Pure Swift implementation of Paul Heckel's A Technique for Isolating Differences Between Files
This is a simple diff algorithm that provides the minimum set of steps to transform one collection into another. Transformations are listed as discrete operations:
- Insertion - what items should be inserted into the array, and at what index.
- Deletion - what items should be removed from the array, and at what index.
- Move - what items should be moved, and their origin and destination indices.
- Update - what items should be updated/replaced with new context, and at what index.
These operations are calculated in linear time, using the algorithm described in this paper.
Knowing this set of operations is especially handy for efficiently updating UITableViews and UICollectionViews.
Consider a simple example that compares lists of integers:
let o = [1, 2, 3, 3, 4] let n = [2, 3, 1, 3, 4] let result = diff(o, n) // [.move(1, 0), .move(2, 1), .move(0, 2)] let o = [0, 1, 2, 3, 4, 5, 6, 7, 8] let n = [0, 2, 3, 4, 7, 6, 9, 5, 10] let result = diff(o, n) // [.delete(1), .delete(8), .move(7, 4), .insert(6), .move(5, 7), .insert(8)]
orderedDiff is also available, which provides a set of operations that are friendly for batched updates in UIKit contexts (note how
move is replaced by pairs of
let o = [1, 2, 3, 3, 4] let n = [2, 3, 1, 3, 4] let result = orderedDiff(o, n) // [.delete(2), .delete(1), .delete(0), .insert(0), .insert(1), .insert(2)]
HeckelDiff has built-in support for generating efficient batched updates for
UICollectionView.

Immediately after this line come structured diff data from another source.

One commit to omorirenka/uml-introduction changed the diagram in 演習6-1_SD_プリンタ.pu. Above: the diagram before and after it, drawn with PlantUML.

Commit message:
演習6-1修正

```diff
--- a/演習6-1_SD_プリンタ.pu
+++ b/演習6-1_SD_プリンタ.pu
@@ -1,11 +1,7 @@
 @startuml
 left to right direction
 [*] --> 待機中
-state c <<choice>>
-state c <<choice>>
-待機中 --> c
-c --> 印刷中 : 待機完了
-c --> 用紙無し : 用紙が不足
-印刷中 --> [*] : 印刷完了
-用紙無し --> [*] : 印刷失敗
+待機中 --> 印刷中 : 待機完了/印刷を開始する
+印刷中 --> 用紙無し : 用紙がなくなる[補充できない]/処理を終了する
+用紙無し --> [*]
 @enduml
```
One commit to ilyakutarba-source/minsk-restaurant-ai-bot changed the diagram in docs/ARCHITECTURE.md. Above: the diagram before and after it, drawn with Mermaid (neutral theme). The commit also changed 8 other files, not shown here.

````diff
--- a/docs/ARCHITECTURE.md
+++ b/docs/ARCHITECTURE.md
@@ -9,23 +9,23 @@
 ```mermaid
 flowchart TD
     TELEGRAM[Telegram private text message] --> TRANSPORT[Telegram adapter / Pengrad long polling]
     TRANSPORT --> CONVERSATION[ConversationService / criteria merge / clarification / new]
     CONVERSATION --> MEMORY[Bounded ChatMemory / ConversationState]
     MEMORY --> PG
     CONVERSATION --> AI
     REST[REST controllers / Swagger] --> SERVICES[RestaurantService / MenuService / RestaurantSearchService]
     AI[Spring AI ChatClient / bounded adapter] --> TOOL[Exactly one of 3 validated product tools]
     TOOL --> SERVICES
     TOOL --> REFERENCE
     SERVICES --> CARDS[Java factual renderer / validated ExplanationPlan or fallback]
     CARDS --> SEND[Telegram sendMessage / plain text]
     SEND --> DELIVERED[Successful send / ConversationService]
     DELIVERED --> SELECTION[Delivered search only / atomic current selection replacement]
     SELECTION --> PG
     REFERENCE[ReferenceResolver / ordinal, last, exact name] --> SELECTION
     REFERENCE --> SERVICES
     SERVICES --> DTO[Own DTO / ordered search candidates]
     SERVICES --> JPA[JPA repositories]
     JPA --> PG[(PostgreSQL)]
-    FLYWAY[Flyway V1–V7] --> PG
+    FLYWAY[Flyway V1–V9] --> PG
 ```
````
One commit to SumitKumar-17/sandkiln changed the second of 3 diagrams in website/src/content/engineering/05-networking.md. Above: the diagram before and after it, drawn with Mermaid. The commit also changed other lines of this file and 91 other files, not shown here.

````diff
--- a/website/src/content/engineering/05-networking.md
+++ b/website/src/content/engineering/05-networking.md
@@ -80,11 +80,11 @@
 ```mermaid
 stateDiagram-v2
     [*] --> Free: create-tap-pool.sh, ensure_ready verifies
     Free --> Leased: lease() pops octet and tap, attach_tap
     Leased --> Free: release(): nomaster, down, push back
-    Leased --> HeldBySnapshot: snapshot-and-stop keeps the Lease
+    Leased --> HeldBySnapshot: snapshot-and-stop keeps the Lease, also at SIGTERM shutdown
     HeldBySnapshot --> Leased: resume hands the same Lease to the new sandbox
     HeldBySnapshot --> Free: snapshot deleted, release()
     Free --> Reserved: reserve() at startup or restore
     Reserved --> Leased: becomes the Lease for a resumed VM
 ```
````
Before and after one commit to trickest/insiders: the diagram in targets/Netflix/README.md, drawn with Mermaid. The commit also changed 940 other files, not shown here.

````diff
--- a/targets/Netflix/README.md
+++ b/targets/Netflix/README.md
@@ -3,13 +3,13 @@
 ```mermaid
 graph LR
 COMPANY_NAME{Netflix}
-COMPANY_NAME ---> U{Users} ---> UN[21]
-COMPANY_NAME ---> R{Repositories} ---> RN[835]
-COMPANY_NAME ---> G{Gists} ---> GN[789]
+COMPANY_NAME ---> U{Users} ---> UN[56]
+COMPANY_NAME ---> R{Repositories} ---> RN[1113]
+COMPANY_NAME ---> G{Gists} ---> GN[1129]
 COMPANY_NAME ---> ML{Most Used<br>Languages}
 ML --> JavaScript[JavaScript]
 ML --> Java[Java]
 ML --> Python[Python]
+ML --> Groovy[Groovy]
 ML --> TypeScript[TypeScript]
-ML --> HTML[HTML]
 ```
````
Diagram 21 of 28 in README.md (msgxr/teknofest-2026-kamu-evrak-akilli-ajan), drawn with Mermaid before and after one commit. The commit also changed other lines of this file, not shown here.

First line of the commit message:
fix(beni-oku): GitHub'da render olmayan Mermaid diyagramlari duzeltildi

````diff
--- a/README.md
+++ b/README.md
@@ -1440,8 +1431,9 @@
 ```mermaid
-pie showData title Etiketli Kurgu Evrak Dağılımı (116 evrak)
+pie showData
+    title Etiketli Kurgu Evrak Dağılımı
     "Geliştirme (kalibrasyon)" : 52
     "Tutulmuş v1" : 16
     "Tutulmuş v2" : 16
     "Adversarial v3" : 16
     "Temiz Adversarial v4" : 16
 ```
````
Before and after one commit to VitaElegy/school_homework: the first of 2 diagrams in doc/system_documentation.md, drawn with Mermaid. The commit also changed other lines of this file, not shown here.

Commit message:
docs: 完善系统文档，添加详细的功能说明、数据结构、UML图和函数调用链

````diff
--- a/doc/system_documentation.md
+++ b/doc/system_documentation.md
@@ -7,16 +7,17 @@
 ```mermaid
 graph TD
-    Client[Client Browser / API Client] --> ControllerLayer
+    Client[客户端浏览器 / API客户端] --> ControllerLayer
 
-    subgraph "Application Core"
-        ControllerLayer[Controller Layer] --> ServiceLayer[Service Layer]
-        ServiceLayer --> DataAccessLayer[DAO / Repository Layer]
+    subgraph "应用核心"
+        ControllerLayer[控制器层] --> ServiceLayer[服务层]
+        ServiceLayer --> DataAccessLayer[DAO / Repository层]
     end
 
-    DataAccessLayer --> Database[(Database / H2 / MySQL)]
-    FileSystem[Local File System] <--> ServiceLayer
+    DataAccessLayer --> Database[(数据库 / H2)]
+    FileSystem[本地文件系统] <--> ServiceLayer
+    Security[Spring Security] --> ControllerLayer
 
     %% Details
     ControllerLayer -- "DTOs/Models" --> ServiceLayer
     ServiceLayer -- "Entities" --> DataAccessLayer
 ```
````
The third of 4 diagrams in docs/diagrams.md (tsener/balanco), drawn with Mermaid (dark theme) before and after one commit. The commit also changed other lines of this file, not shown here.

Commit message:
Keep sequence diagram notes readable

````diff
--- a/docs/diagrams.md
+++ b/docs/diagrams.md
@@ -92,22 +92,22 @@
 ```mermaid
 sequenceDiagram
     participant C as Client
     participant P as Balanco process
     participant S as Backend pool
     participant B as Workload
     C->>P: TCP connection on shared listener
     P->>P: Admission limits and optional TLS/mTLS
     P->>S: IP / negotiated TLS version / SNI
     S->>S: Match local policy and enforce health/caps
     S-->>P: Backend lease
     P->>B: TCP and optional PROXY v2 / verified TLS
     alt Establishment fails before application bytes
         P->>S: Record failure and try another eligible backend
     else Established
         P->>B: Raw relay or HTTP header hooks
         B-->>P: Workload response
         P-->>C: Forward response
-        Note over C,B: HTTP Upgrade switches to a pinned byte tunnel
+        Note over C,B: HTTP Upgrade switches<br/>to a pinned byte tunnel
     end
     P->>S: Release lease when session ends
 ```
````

Methods are made available on both that allow informing the corresponding table or collection view that their data model has changed.
tableView.applyDiff(previousItems, newItems, withAnimation: .fade)
Elements in collections passed into
diff must conform to
Hashable. HeckelDiff uses elements'
hashValues to determine whether they should be inserted, deleted or moved. In some cases, elements are instead marked for update. This is because even though the
hashValues of two elements might be equivalent, the elements may not be equal. You can take advantage of this by implementing the
Hashable protocol in such a way that your elements get updated when appropriate.
For example, you may have two records that refer to the same person (perhaps you use a record ID as a hash value). You may want to support a case where a person's phone number may change, but the record itself remains in the same position in the array. Your
Equatable implementation may take the phone number value into account, whereas your
hashValue may only reflect the underlying record ID value.
In the context of a
UICollectionView, you would most efficiently handle this by reloading the given row that needs updating (rather than deleting it and re-inserting it). Use the supplied
applyDiff functions to have HeckelDiff perform this for you.
You can install Carthage with Homebrew using the following command:
$ brew update $ brew install carthage
Add the following line to your Cartfile:
carthage update, then make sure to add
HeckelDiff.framework to "Linked Frameworks and Libraries" and "copy-frameworks" Build Phases.
CocoaPods is a dependency manager for Cocoa projects. You can install it with the following command:
$ gem install cocoapods
To integrate TemplateKit into your Xcode project using CocoaPods, specify it in your
source 'https://github.com/CocoaPods/Specs.git' platform :ios, '10.0' use_frameworks! target '<Your Target Name>' do pod 'HeckelDiff', '~> 0.1.0' end
Then, run the following command:
$ pod install
- iOS 9.0+
- Xcode 8.0+
- Swift 3.0+